I teach so many classes throughout Houston (at 3 schools, my private studio and 2 art guilds just this semester). Last night, I finished out the semester of my Narrative Portrait class @artleaguehouston . I’m always sad to say goodbye. I’ll miss these folks, their hard work, and bizarrely wonderful conversations! There are few classes where I get to see the same group go from picking up a paintbrush to producing good artwork. The journey is the destination! 💖
BTW, I can’t wait to work with the folks at Art Students League - Denver, starting in February!
Tonight, we celebrated our final class of the semester. Everyone’s work looks great! Many are still works in progress and heading toward becoming beautiful works of art. This class flew by!
Tonight, students experimented with various ways to tone primers. Next week, they’ll begin a two day process of color.
In just a few minutes I’ll be teaching one of my favorite new mediums - silverpoint! I’m mixing up Rublev’s Traditional Silverpoint Ground right now (You can find it on the Natural Pigments website.) Tonight, we’ll work on toning ground. Photos to come!
Value scales, seeing and representing shapes, value scales and drapery (counting) are essential skills I work on with my beginning painters. We have a tiny bit of time every week to pack in a ton of information. At the end of the day it’s all about practice!
Narrative portrait Painters are back in action with the goal of completing two paintings this semester. I’m a fan of documenting work as it’s being created. Here are some process shots from tonight’s class.
I love everything about this class. Today was our first critique of the semester. For those new to “Crits”, they are a great time to learn while looking at other people’s work. I think critiques can oftentimes be the most important part of the learning process.
We ask basic questions:
What are we looking at?
What palette are you using if you had to define it in terms of color theory?
What is working in this painting?
How is the narrative part of the story reading to the painter vs. the audience?
What isn’t working? How can it be better?
what technical aspects (often drawing, color or values) need to be altered to accommodate the painting?
At this point, none of these works are complete. Instead they exist in various stages of problem-solving and we get fresh eyes and recommendations during the process to help better the outcome.
Sometimes critiques have their challenges because they’re exposing a personal process, but when students are open to engaging in them, the speed of their learning is clearly expedited. As an instructor, I learn new things from my students all the time.

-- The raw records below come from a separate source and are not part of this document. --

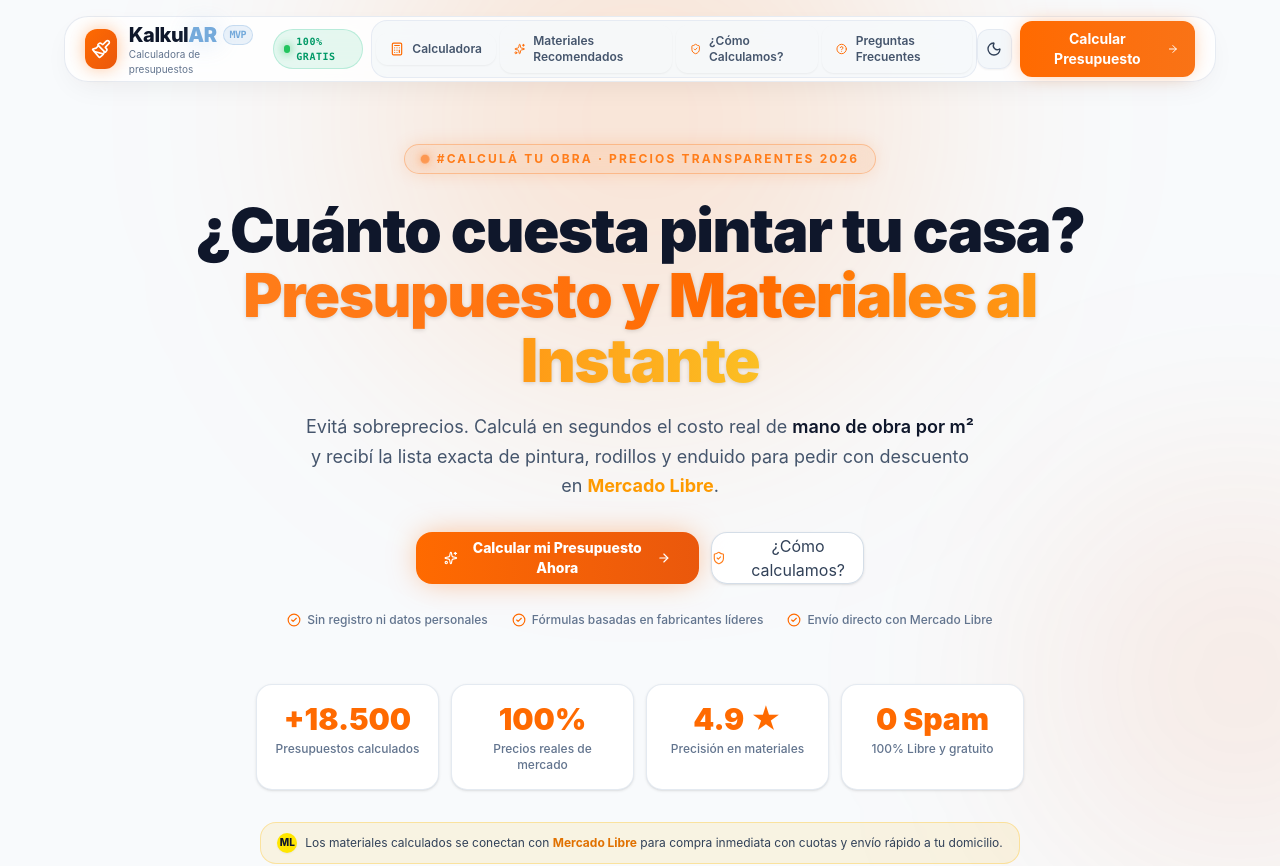
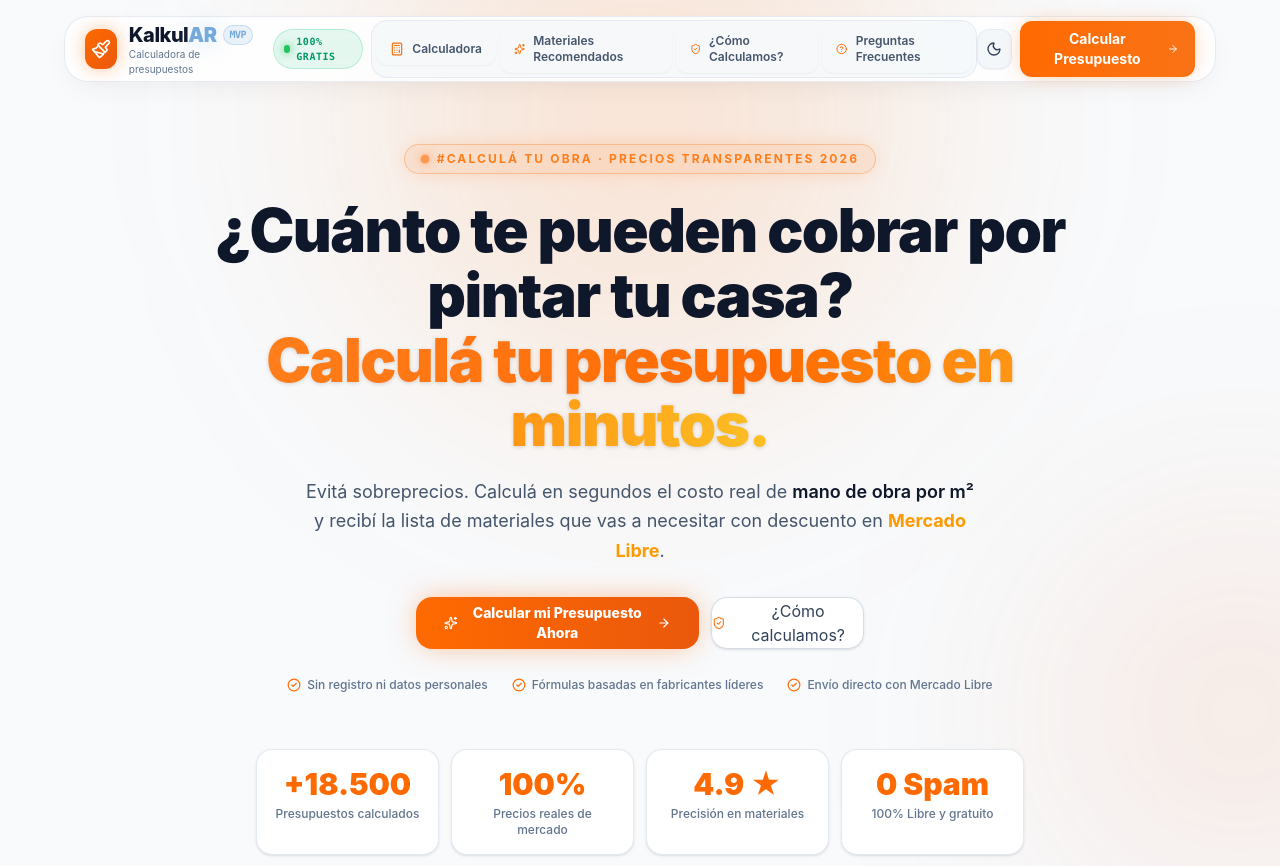
Before and after one commit to Ly-xn/kalkular, a React (Vite) app: page / in a window 1280 px wide. Shown: the top 866 px of the page. Built offline with nearby package versions, Linux system fonts and the light colour scheme.

Commit message:
chore: update hero slogan and subtitle text

```diff
--- a/src/components/Hero.jsx
+++ b/src/components/Hero.jsx
@@ -20,16 +20,16 @@
 
         {/* Main Headline */}
         <h1 className="max-w-4xl text-3xl sm:text-5xl md:text-6xl font-black leading-[1.08] tracking-tight text-slate-900 dark:text-white">
-          ¿Cuánto cuesta pintar tu casa?
+          ¿Cuánto te pueden cobrar por pintar tu casa?
           <br />
           <span className="bg-gradient-to-r from-[#ff7d1a] via-[#ff6a00] to-[#fbbf24] bg-clip-text text-transparent drop-shadow-sm">
-            Presupuesto y Materiales al Instante
+            Calculá tu presupuesto en minutos.
           </span>
         </h1>
 
         {/* Subtitle enfocado en Marketing/SEO */}
         <p className="mt-5 max-w-2xl text-sm sm:text-base md:text-lg text-slate-600 dark:text-slate-300 leading-relaxed">
-          Evitá sobreprecios. Calculá en segundos el costo real de <strong className="text-slate-900 dark:text-white font-semibold">mano de obra por m²</strong> y recibí la lista exacta de pintura, rodillos y enduido para pedir con descuento en <span className="text-amber-500 dark:text-[#ffe600] font-bold">Mercado Libre</span>.
+          Evitá sobreprecios. Calculá en segundos el costo real de <strong className="text-slate-900 dark:text-white font-semibold">mano de obra por m²</strong> y recibí la lista de materiales que vas a necesitar con descuento en <span className="text-amber-500 dark:text-[#ffe600] font-bold">Mercado Libre</span>.
         </p>
 
         {/* CTAs */}
```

They keep my eyes trained.
This class in particular is really funny (could be all the wine?). I’m pretty certain a comedy show, or stage play could easily be written about it based solely on the random conversations we have. Their work is pretty stellar too. 😉
what do you get when you mix painting students from all skill levels with instructions to paint copies of amazing paintings? Fun. You get lots of fun! Tonight, we even had wine, cheese, cheesecake and grapes during our first class critique.
While many students shy away from critiques, I embrace them because every single painting has a lesson to teach. Little golden nuggets of reminders that seep slowly into our painting practice...
This is a GREAT group, working hard and pushing through. I can’t wait to see the finished works!
p.s. Color charts make me want to cry with joy!